TASK DESCRIPTION: From the entries below, determine the number of lines that contain "span". Give that number by itself.

[Web page revision data]
......

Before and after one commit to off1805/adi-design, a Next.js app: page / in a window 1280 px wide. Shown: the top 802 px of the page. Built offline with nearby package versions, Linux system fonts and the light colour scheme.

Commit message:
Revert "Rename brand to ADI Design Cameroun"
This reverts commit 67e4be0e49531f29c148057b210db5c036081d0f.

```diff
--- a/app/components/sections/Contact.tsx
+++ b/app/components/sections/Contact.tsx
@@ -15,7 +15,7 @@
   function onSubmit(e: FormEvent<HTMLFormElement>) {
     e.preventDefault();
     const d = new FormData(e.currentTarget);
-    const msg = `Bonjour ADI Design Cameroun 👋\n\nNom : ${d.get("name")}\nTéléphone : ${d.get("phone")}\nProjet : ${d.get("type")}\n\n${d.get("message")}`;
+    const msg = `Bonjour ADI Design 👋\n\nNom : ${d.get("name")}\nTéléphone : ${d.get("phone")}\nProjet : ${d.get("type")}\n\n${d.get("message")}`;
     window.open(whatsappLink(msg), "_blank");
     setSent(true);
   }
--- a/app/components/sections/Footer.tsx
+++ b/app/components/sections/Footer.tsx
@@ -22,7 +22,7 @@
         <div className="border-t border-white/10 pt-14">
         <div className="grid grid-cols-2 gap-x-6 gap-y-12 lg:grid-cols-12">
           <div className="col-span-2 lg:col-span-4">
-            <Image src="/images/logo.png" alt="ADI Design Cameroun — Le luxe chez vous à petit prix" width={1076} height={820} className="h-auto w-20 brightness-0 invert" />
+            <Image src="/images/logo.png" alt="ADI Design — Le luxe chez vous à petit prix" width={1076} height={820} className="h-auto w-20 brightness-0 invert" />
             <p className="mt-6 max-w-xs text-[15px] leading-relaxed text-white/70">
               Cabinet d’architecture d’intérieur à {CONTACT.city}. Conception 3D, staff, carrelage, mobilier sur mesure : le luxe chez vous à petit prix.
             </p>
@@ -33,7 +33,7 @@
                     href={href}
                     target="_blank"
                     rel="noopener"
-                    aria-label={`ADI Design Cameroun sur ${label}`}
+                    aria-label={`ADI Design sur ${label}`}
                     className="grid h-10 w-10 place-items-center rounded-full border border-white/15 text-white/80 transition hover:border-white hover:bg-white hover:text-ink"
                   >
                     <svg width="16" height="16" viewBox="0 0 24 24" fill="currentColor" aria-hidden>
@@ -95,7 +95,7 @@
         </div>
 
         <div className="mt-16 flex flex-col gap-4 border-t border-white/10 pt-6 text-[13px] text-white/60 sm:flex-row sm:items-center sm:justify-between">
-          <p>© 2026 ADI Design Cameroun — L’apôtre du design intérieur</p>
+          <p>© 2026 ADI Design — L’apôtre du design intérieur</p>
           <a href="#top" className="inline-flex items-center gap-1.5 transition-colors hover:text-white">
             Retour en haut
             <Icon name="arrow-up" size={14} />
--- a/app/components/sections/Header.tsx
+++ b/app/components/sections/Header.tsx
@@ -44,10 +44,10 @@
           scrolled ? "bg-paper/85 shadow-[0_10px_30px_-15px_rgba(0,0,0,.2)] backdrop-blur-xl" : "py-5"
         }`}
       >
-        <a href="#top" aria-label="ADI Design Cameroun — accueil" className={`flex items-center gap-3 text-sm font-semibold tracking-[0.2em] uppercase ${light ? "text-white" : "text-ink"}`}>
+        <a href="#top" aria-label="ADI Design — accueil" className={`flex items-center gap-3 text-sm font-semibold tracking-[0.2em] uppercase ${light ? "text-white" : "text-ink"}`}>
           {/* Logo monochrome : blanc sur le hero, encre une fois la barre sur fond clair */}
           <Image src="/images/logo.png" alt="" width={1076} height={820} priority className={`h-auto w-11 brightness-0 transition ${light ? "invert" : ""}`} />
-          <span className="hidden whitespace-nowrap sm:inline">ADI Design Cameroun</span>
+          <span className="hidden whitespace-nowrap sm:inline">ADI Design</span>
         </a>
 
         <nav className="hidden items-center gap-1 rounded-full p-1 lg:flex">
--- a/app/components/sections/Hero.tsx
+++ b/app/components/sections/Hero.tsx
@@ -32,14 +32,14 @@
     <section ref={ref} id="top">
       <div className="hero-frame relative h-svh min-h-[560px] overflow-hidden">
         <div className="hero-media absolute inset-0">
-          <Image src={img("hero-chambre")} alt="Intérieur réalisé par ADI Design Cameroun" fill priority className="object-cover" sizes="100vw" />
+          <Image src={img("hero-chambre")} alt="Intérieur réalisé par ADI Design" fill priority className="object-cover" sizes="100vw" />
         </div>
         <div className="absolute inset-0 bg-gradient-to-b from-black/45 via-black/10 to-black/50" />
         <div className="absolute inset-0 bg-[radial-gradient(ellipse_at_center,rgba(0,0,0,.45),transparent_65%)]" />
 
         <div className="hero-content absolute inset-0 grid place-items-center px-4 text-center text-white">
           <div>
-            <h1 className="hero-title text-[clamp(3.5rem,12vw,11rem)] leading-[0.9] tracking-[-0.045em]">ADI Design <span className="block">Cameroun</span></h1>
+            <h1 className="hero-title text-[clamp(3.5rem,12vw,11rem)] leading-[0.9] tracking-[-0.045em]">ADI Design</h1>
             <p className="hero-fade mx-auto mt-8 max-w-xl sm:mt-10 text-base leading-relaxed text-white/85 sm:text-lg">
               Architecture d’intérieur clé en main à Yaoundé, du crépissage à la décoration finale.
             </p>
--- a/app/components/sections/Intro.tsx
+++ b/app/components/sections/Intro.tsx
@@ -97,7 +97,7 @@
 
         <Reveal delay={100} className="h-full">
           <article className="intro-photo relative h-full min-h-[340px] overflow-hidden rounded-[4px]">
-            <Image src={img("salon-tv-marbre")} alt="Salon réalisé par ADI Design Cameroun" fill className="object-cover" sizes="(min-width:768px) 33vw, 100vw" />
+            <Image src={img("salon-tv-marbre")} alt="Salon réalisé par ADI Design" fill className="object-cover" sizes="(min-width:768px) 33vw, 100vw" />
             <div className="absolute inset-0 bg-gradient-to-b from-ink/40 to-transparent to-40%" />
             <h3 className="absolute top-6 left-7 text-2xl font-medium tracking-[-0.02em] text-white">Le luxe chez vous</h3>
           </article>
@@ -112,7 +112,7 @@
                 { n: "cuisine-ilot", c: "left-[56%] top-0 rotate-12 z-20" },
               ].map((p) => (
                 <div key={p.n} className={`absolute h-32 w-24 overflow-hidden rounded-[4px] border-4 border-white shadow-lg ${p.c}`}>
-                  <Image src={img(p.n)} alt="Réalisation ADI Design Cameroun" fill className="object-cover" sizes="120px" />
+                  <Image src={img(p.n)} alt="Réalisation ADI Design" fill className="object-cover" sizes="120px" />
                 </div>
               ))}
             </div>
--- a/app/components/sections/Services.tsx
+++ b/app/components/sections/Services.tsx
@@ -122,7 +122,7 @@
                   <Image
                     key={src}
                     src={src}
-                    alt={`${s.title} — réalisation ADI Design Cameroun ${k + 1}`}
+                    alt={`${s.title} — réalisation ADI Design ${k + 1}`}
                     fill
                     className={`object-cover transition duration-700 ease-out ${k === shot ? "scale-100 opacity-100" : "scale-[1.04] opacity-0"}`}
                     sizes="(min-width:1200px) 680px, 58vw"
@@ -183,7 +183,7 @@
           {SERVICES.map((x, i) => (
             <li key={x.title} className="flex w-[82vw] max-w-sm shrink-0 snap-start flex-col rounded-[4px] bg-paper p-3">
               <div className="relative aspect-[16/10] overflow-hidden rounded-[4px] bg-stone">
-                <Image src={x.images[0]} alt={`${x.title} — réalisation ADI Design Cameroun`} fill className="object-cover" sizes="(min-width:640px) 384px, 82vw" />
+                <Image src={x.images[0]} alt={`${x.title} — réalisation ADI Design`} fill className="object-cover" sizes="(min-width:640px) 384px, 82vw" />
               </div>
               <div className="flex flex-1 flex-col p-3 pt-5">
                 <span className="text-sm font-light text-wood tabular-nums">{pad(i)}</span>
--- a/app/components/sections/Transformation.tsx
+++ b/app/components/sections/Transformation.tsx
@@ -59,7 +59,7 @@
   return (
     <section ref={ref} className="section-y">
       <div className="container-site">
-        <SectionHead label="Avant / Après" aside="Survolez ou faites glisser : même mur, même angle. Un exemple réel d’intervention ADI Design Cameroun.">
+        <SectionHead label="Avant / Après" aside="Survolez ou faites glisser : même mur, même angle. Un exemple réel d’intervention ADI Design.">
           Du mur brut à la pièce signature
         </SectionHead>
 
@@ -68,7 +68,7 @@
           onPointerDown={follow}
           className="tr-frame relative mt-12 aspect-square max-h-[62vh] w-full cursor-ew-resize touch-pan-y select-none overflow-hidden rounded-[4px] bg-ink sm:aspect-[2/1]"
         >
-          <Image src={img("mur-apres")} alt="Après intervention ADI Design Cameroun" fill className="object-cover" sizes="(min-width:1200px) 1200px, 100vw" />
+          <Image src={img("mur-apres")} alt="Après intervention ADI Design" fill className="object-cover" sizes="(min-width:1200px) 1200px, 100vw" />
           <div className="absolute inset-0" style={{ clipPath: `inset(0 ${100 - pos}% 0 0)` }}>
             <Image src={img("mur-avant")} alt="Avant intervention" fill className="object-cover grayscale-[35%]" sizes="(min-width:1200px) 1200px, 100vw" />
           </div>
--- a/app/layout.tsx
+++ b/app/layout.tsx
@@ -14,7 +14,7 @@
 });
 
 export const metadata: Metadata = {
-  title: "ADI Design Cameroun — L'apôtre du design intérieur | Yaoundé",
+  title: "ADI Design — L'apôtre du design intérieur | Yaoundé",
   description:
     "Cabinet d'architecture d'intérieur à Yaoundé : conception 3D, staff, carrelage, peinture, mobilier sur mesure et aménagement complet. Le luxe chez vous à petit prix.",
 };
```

......

EXERCISE ANSWER: 5